Paper No. 4
Presentation Time: 8:50 AM


CHEN, Zhong Qiang, State Key Laboratory GPMR, China University of Geosciences, Lumo Road 388, Wuhan, 430074, China,
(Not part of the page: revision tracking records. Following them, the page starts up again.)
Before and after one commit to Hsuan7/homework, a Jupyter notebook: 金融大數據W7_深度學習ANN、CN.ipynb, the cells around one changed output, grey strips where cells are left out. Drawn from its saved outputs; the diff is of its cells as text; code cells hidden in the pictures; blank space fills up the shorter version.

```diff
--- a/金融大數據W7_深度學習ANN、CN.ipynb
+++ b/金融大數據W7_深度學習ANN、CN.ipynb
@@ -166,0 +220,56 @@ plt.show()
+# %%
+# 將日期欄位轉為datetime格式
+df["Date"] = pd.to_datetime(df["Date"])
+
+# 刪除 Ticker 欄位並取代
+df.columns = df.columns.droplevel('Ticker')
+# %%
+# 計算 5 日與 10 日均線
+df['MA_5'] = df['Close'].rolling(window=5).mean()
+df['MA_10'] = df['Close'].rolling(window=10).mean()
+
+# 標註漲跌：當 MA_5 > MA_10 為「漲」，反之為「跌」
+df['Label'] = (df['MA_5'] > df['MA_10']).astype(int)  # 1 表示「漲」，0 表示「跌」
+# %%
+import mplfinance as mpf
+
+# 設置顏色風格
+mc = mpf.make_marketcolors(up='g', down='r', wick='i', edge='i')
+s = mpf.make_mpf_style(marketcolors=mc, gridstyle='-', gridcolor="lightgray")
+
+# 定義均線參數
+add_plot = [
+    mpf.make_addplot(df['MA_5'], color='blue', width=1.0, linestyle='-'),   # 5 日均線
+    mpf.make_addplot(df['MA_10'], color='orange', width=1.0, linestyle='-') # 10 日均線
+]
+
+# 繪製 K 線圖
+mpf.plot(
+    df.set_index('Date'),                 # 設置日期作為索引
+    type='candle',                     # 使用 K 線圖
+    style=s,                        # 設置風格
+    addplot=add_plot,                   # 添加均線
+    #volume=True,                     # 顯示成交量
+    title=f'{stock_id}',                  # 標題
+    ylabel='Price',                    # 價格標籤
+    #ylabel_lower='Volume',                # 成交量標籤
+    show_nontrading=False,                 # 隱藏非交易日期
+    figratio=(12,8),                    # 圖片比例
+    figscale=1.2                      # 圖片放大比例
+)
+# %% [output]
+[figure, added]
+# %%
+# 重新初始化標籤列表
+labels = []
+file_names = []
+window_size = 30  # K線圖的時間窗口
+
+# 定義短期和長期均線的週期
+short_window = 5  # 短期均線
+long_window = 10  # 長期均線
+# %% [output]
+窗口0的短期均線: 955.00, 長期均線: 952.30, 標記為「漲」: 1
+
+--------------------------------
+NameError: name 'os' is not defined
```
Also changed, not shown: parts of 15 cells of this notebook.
The Permian-Triassic (P-Tr) mass extinction redirected dramatically the course of biotic evolution during the Mesozoic and Cenozoic. This event and its consequence have been globally studied. However, few data about this ecologic crisis and subsequent recovery are known from inland Gondwana. Here, we report the collapse and rebuilding of marine ecosystems in the P-Tr mass extinction and its aftermath recorded in the Perth Basin, which was part of the interior sea of the Gondwana during the Permian and Triassic times. The P-Tr boundary and Early Triassic successions are seen in borehole cores and outcrop sections in the northern Perth Basin (NPB). A complete P-Tr boundary sequence is revealed in the Well Hovea-3 of the basin where the Griesbachian (earliest Triassic) fossil assemblage comprises a high-abundance and low-diversity fauna dominated by Claraia spp. in contrast to the highly diverse fauna recorded in the uppermost Permian. Moreover, the Lower Triassic successions are also present in Wells Per-2, Cliff Head-3, 4, and Dongara-24. The published geochemical signature and framboid pyrite analysis indicate that the P-Tr boundary beds may reflect an anoxic setting. The Griesbachian-Dinerian succession is composed of black shales interbedded with Claraia-concretions and thin layers of stromatolites of the lower Kockatea Shale. The Smithian successions are widely distributed in boreholes and on the exposure in the Geraldton area. This unit is characterized by a distinct limestone layer or stromatolite layer at the base, microbial mats and shell beds in the lower, and abundant trace fossils in the upper. Accordingly, marine ecosystem in Gondwana interior sea collapsed in the P-Tr mass extinction. The post-extinction ecosystem has been degraded to a rather low level through the Griesbachian-Dinerian interval and started to rebuild in Smithian, which saw an increase in ichnodiversity